I can’t fault the quantity, but though there is quality to be found here the rather desultory assembling of extras makes for a rather over-indulged feel: some concision would have been very much appreciated in the documentaries.
Director Alex Proyas and Screenwriter Akiva Goldsman – Probably the best feature on the disc, the commentary is sufficiently informative and anecdotal and the repartee between Proyas and Goldsman is jovially cordial.
Production Designer Patrick Tatopoulis; Editor Richard Learoyd; Visual Effects Supervisor John Nelson; Associate Producer John Kilkenny; Animation Supervisor - Andrew Jones of Digital Domain; Visual Effects Supervisors Brain Van’t Hul & Joe Letteri of Weta Digital; Erik Nash of Digital Domain; Dale Fay of Rainmaker; Lead CG Supervisor Eric Saindon of Weta Digital and Erik Winquist of Weta Digital – If you want to know about all the special effects and other aesthetic features of the movie, you’ll enjoy this.

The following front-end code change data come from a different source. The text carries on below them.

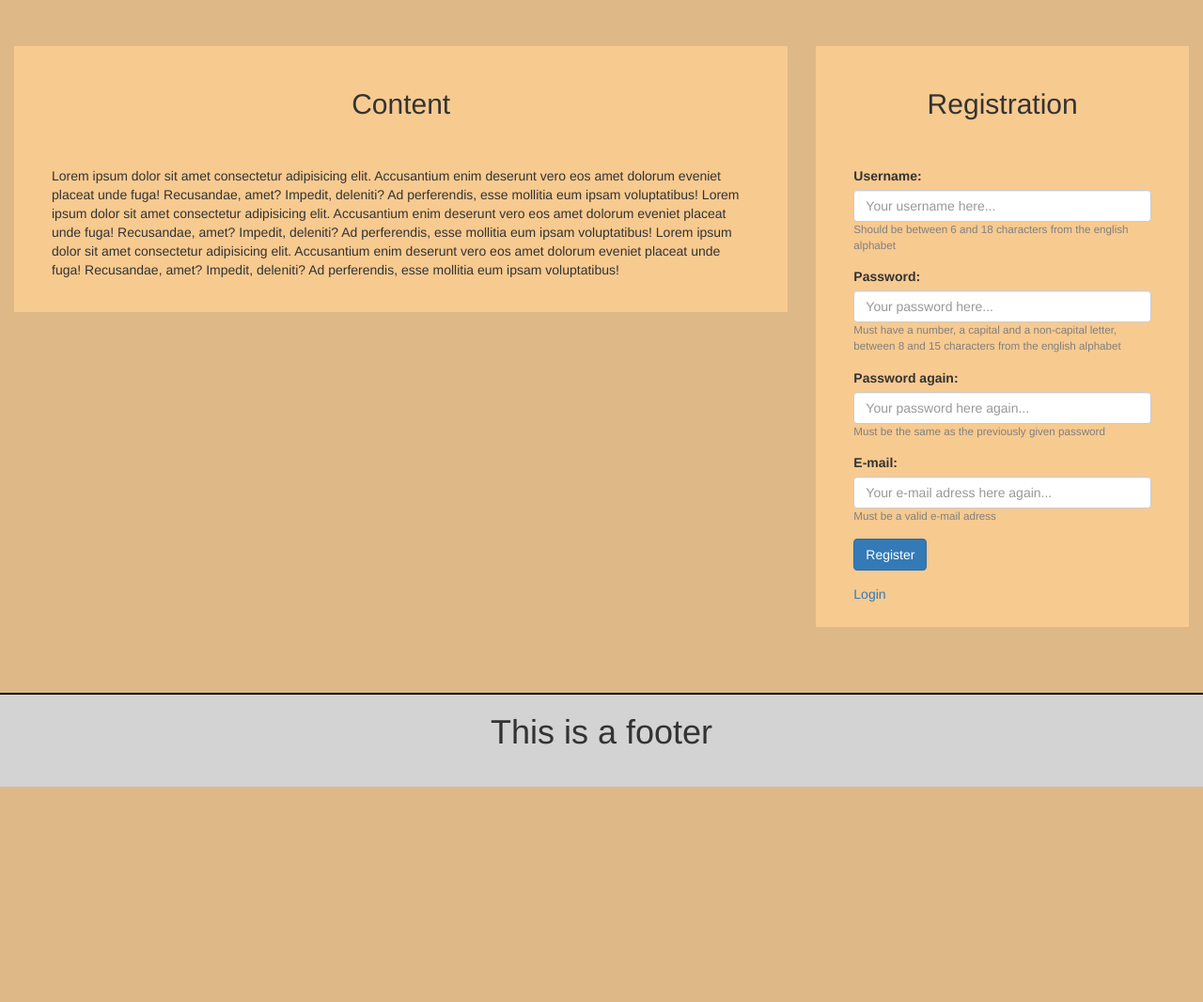
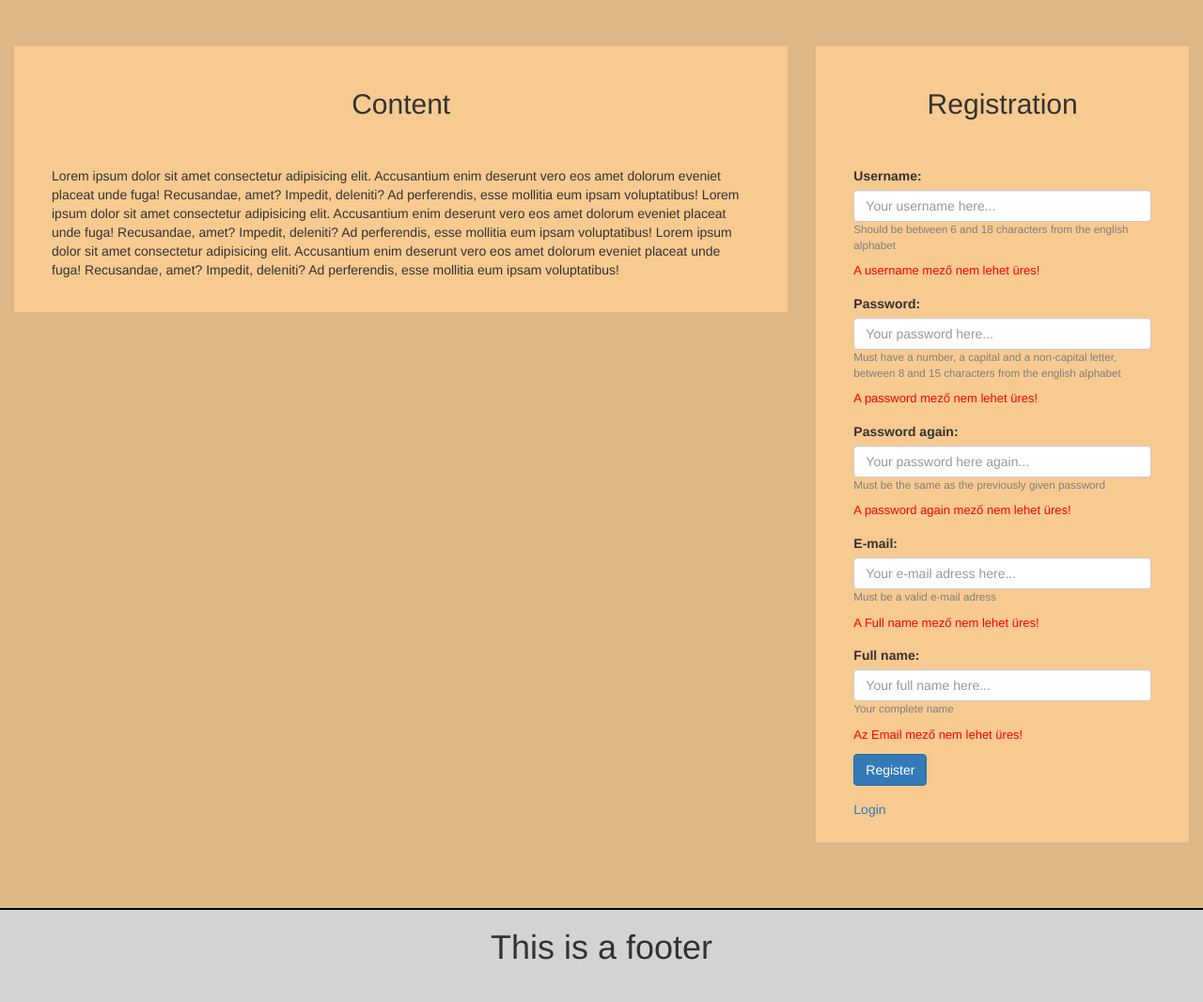
Before and after one commit to kirschadam/Gyak_web_adatb_1, a PHP site: page /index.php?id=reglap in a window 1280 px wide. Shown: the part 101-1167 px from the top of the page at 94% size. Before the commit the page ends 938 px from the top, so only its background shows below. Run offline with PHP 8.4, Linux system fonts and the light colour scheme.

Commit message:
Add files via upload

```diff
--- /dev/null
+++ b/Projekt1/classes.php
@@ -0,0 +1,129 @@
+<?php
+
+    class Forms{
+        protected $uName;
+        protected $uPass;
+        protected $uPassAgain;
+        protected $uFullname;
+        protected $uEmail;
+        protected $uNameErr;
+        protected $uPassErr;
+        protected $uPassAgErr;
+        protected $uFullErr;
+        protected $uEmailErr;
+    }
+
+    class LoginCheck extends Forms{
+        function __construct($name, $password){
+
+            if(empty($name)){
+                $this->uNameErr = "A username mező nem lehet üres!";
+            }
+            else if(!preg_match("/^[a-zA-Z0-9]*$/", $name)){
+                $this-> uNameErr = "Nem megfelelő formátum!";
+            }
+            else $this-> uNameErr = ""; $this->uName = $name;
+
+
+            if(empty($password)){
+                $this->uPassErr = "A password mező nem lehet üres!";
+            }
+            else if(!preg_match("/^[a-zA-Z0-9]*$/", $password)){
+                $this-> uPassErr = "Nem megfelelő formátum!";
+            }
+            else if(strlen($password) < 8){
+                $len = strlen($password);
+                $this->uPassErr = "A jelszó nem lehet rövidebb mint 8 karakter, az ön jelszava csak $len karakter hosszú!";
+            }
+            else $this-> uPassErr = ""; $this->uPass = $password;
+        }
+
+        function get_logname(){
+            return $this->uName;
+        }
+        function get_logpass(){
+            return $this->uPass;
+        }
+        function get_lognameerr(){
+            return $this->uNameErr;
+        }
+        function get_logpasserr(){
+            return $this->uPassErr;
+        }
+    }
+
+    class RegCheck extends Forms{
+        function __construct($name, $password, $passagain, $fullname, $email){
+
+            if(empty($name)){
+                $this->uNameErr = "A username mező nem lehet üres!";
+            }
+            else if(!preg_match("/^[a-zA-Z0-9]*$/", $name) || strlen($name) < 5){
+                $this-> uNameErr = "Nem megfelelő formátum!";
+            }
+            else $this-> uNameErr = ""; $this->uName = $name;
+
+
+            if(empty($password)){
+                $this->uPassErr = "A password mező nem lehet üres!";
+            }
+            else if(!preg_match("/^[a-zA-Z0-9]*$/", $password)){
+                $this-> uPassErr = "Nem megfelelő formátum!";
+            }
+            else if(strlen($password) < 8){
+                $len = strlen($password);
+                $this->uPassErr = "A jelszó nem lehet rövidebb mint 8 karakter, az ön jelszava csak $len karakter hosszú!";
+            }
+            else $this-> uPassErr = ""; $this->uPass = $password;
+
+
+            if(empty($passagain)){
+                $this->uPassAgErr = "A password again mező nem lehet üres!";
+            }
+            else if($password != $passagain){
+                $this->uPassAgErr = "A jelszavak nem egyeznek!";
+            }
+            else $this->uPassAgErr = ""; $this->uPassAgain = $passagain;
+
+
+            if(empty($fullname)){
+                $this->uFullErr = "A Full name mező nem lehet üres!";
+            }
+            else $this->uFullErr = ""; $this->uFullname = $fullname;
+
+
+            if(empty($email)){
+                $this->uEmailErr = "Az Email mező nem lehet üres!";
+            }
+            else $this->uEmailErr = ""; $this->uEmail = $email;
+        }
+
+        function get_name(){
+            return $this->uName;
+        }
+        function get_pass(){
+            return $this->uPass;
+        }
+        function get_fullname(){
+            return $this->uFullname;
+        }
+        function get_email(){
+            return $this->uEmail;
+        }
+        function get_nameerr(){
+            return $this->uNameErr;
+        }
+        function get_passerr(){
+            return $this->uPassErr;
+        }
+        function get_passagerr(){
+            return $this->uPassAgErr;
+        }
+        function get_fullerr(){
+            return $this->uFullErr;
+        }
+        function get_emailerr(){
+            return $this->uEmailErr;
+        }
+    }
+?>
--- a/Projekt1/index.php
+++ b/Projekt1/index.php
@@ -28,13 +28,13 @@
         <div class="col-sm-4">
             <div class="content">
                 <?php
-                    if(isset($_GET['id']) && $_GET['id'] == 'loglap')
+                    if(isset($_GET['id']) && $_GET['id'] == 'reglap')
                     {
-                        include_once('login.php');
+                        include_once('reg.php');
                     }
                     else
                     {
-                        include_once('reg.php');
+                        include_once('login.php');
                     }
                 ?>
             </div>
--- a/Projekt1/reg.php
+++ b/Projekt1/reg.php
@@ -1,25 +1,52 @@
+<?php
+    include('classes.php');
+    if(isset($_POST['username']) && isset($_POST['password']) && isset($_POST['fullname']) && isset($_POST['email']) && isset($_POST['password again'])){
+
+        $log = new RegCheck($_POST['username'], $_POST['password'], $_POST['password again'], $_POST['fullname'], $_POST['email']);
+    }
+    else{
+        $log = new RegCheck("", "", "", "", "");
+    }
+?>
+
 <h2>Registration</h2>
-<form action="" method="post">
+<form action=<?php echo $_SERVER['PHP_SELF'];?> method="POST">
     <div class="form-group">
         <label for="username">Username: </label>
         <input type="text" name="username" class="form-control" placeholder="Your username here...">
         <p class="comment">Should be between 6 and 18 characters from the english alphabet</p>
+        <p class="error_p"><?php echo $log->get_nameerr();?></p>
     </div>
     <div class="form-group">
         <label for="password">Password: </label>
         <input type="password" name="password" class="form-control" placeholder="Your password here...">
         <p class="comment">Must have a number, a capital and a non-capital letter, between 8 and 15 characters from the english alphabet</p>
+    <p class="error_p"><?php echo $log->get_passerr();?></p>
     </div>
     <div class="form-group">
         <label for="password again">Password again: </label>
         <input type="password" name="password again" class="form-control" placeholder="Your password here again...">
         <p class="comment">Must be the same as the previously given password</p>
+        <p class="error_p"><?php echo $log->get_passagerr();?></p>
     </div>
     <div class="form-group">
         <label for="e-mail">E-mail: </label>
-        <input type="email" name="e-mail" class="form-control" placeholder="Your e-mail adress here again...">
+        <input type="email" name="e-mail" class="form-control" placeholder="Your e-mail adress here...">
         <p class="comment">Must be a valid e-mail adress</p>
+        <p class="error_p"><?php echo $log->get_fullerr();?></p>
+    </div>
+    <div>
+        <label for="fullname">Full name: </label>
+        <input type="text" name="fullname" class="form-control" placeholder="Your full name here...">
+        <p class="comment">Your complete name</p>
+        <p class="error_p"><?php echo $log->get_emailerr();?></p>
     </div>
     <input type="submit" class="btn btn-primary" value="Register"><br>
     <a href="index.php?id=loglap">Login</a>
 </form>
+<style>
+    .error_p{
+    color:red;
+    font-size: small;
+    }
+</style>
```
Also changed, not shown: Projekt1/login.php (+20 -3 lines), Projekt1/style.css (line endings or trailing spaces).
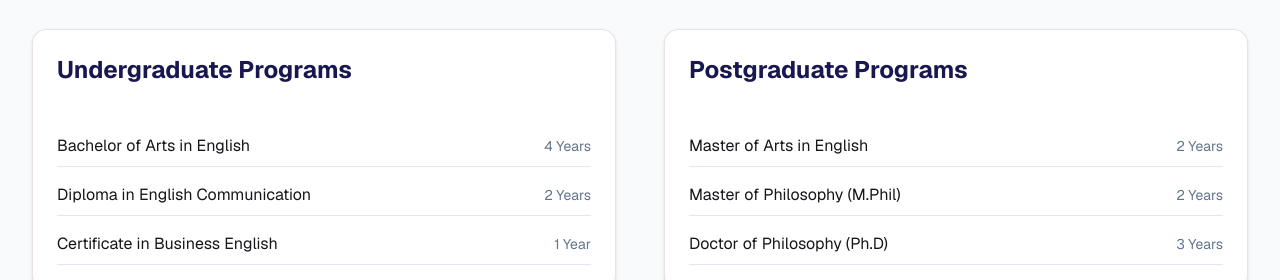
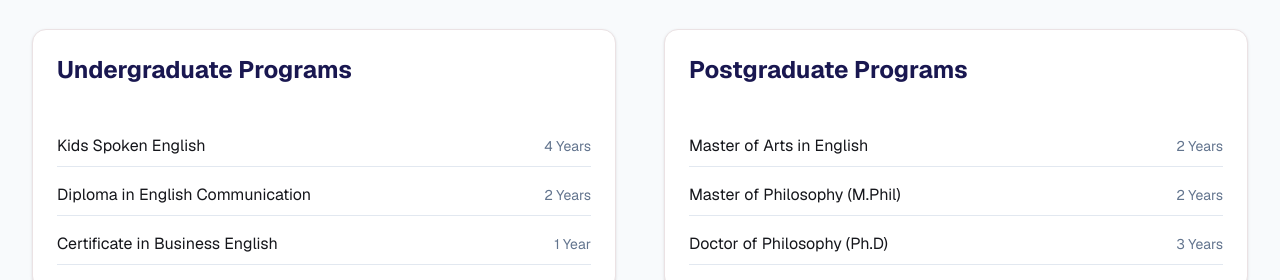
Before and after one commit to shimon-cse/v0-aja-academy, a Next.js app: page / in a window 1280 px wide. Shown: the part 1740-2020 px from the top of the page. Built offline with nearby package versions, Linux system fonts and the light colour scheme.

Commit message:
feat: update course title in CoursesSection component
Replaced 'Bachelor of Arts in English' with 'Kids Spoken English'

Co-authored-by: Shimon <273163312+shimon-cse@users.noreply.github.com>

```diff
--- a/components/landing-sections.tsx
+++ b/components/landing-sections.tsx
@@ -84,7 +84,7 @@ export function CoursesSection() {
     {
       category: 'Undergraduate Programs',
       items: [
-        { title: 'Bachelor of Arts in English', duration: '4 Years' },
+        { title: 'Kids Spoken English', duration: '4 Years' },
         { title: 'Diploma in English Communication', duration: '2 Years' },
         { title: 'Certificate in Business English', duration: '1 Year' },
       ]
```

If, like me, you do not, then you will find it a distinctly wearing experience.
Commentary by composer Marco Beltrami – Much of the same is applicable here for Marco Beltrami’s commentary.
The Making of I,Robot (12:36) – Little more than an extended trailer peppered with suitably obsequious sound bites from various members of the cast and crew.
Still Gallery (30 Images) – Much as you’d expect really, of moderate interest to some I imagine.
Day Out of Days: The I,Robot Production Diaries (96:1) – No stone is left unturned in this comprehensive following of the film from its inception to completion, but the majority of it is on-set footage that seems in serious need of an editor. There’s some worthy material here but be prepared to wade through a lot of footage to find it.
CGI and Design (34:24) – Quite interesting look at the production design is counterbalanced by a rather dull insight into the special effects.
Sentient Machines: Robotic Behaviour (35:07) – A rather redundant extra that examines real life advancements in robotics, though the feature is predominantly comprised of an abundance of talking heads rather than actual footage.
Three Laws Safe: Conversations about Science Fiction & Robots (30:30) – Goldsman talks about how Asimov and other sci-fi writers have influenced him…and boy does he keep on talking, in a feature that (like the majority of this disc) is a decidedly mixed bag in terms of quality.
Deleted Scenes (6:38) – None really bear watching again.
Visual Effects breakdowns (14:15) – Every major special effect sequence is covered here, in a brief (30 seconds or so) deconstruction of the development of the effect.
Those who have seen the movie, I daresay, have already formulated their own opinions and are fairly confident about which edition of the film they want to buy. For the rest, I’d chasten you to either rent the film first or buy the single disc edition, since that contains the DVD’s most enlightening feature and is more cost effective.